[About this task]: Look through the material below and copy every line containing the word "evidence".
Data for processing Block Start
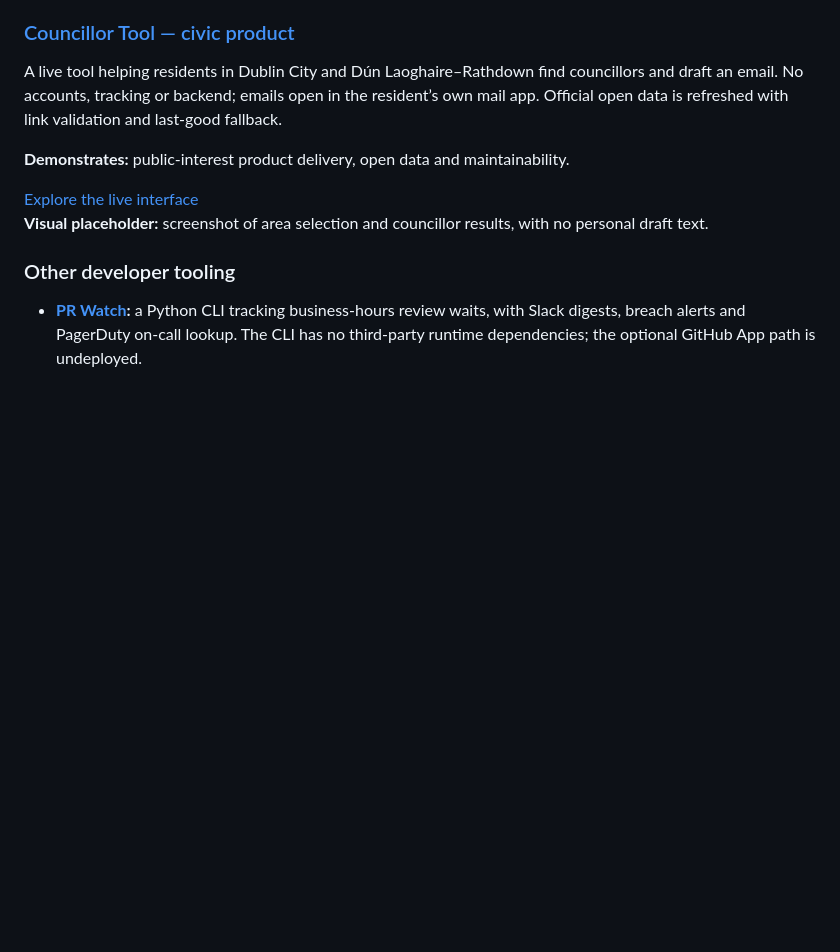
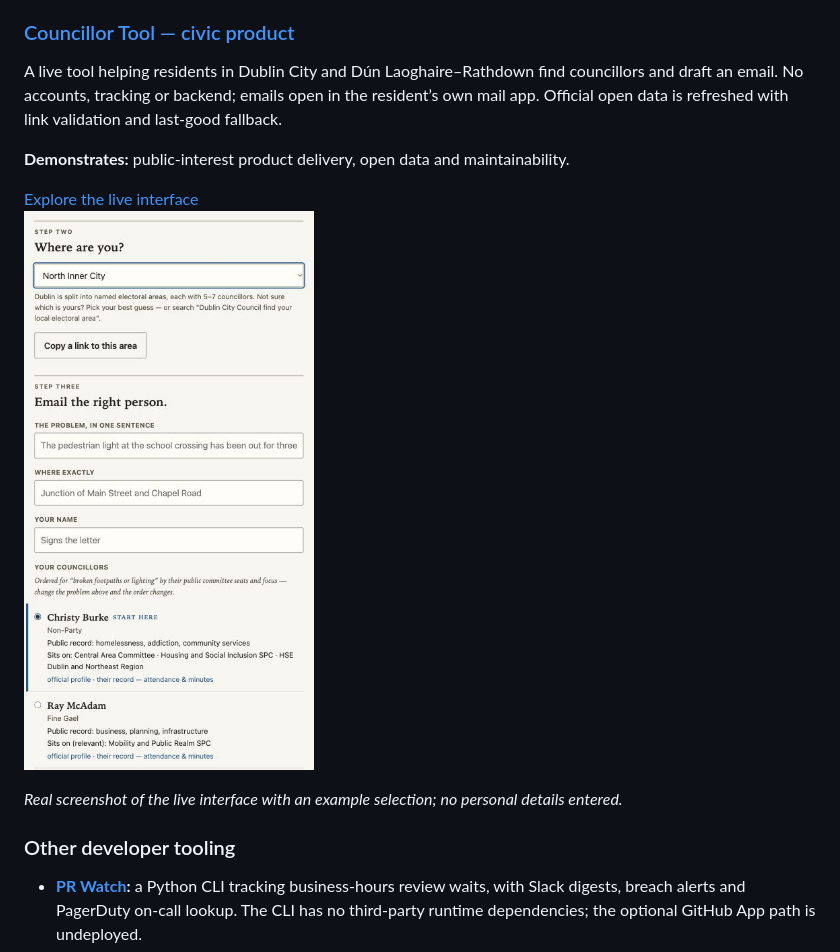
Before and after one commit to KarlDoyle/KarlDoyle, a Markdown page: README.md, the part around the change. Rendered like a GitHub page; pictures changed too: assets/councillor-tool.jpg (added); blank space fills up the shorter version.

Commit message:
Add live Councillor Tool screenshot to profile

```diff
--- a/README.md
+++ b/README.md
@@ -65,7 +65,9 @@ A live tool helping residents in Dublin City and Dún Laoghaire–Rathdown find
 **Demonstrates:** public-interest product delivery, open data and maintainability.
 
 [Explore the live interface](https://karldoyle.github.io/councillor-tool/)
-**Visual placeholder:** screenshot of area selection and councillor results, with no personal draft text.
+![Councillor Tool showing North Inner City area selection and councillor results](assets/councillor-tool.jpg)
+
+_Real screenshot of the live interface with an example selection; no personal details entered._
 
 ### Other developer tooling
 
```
Data for processing Block End
Data for processing Block Start
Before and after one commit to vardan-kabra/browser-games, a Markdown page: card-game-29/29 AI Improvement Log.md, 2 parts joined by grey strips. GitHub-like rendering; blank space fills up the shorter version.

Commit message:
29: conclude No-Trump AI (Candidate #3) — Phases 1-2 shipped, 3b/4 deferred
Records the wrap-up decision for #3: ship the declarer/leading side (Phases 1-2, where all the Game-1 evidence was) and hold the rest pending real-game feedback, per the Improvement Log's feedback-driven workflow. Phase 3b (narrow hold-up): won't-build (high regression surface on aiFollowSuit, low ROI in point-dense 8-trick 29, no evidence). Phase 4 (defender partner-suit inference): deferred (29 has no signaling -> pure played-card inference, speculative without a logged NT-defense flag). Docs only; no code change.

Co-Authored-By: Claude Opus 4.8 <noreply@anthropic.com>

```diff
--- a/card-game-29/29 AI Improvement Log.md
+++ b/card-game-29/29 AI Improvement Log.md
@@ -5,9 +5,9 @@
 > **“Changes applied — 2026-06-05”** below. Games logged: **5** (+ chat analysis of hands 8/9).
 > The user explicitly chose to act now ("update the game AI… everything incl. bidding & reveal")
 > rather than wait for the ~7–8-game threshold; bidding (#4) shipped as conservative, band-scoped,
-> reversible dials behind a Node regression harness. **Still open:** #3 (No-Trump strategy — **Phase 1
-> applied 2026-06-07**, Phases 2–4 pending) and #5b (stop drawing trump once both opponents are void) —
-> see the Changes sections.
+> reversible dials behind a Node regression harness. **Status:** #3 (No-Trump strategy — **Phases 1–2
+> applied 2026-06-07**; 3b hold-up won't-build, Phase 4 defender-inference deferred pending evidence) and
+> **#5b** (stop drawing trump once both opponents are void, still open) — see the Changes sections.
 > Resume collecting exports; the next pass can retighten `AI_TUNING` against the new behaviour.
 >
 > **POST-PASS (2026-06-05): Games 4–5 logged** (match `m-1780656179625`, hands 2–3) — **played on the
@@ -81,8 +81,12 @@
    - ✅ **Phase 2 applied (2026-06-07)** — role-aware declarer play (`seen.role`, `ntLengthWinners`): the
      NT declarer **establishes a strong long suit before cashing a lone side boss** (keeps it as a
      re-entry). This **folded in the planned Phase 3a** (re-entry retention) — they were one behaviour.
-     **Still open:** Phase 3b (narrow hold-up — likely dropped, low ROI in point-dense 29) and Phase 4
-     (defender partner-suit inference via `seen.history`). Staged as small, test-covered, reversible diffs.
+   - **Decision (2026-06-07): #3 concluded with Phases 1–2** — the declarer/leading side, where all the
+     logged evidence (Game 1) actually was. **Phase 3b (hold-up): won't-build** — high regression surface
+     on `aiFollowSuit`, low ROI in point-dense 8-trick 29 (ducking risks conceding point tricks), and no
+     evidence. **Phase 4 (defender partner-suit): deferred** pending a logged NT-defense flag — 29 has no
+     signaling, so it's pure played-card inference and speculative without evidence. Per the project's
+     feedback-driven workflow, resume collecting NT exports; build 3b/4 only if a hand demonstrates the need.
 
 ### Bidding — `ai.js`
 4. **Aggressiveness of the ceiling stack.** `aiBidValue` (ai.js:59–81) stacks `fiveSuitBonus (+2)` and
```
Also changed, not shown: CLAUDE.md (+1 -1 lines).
Data for processing Block End
[Task result]:
Records the wrap-up decision for #3: ship the declarer/leading side (Phases 1-2, where all the Game-1 evidence was) and hold the rest pending real-game feedback, per the Improvement Log's feedback-driven workflow. Phase 3b (narrow hold-up): won't-build (high regression surface on aiFollowSuit, low ROI in point-dense 8-trick 29, no evidence). Phase 4 (defender partner-suit inference): deferred (29 has no signaling -> pure played-card inference, speculative without a logged NT-defense flag). Docs only; no code change.
+> applied 2026-06-07**; 3b hold-up won't-build, Phase 4 defender-inference deferred pending evidence) and
+     logged evidence (Game 1) actually was. **Phase 3b (hold-up): won't-build** — high regression surface
+     evidence. **Phase 4 (defender partner-suit): deferred** pending a logged NT-defense flag — 29 has no
+     signaling, so it's pure played-card inference and speculative without evidence. Per the project's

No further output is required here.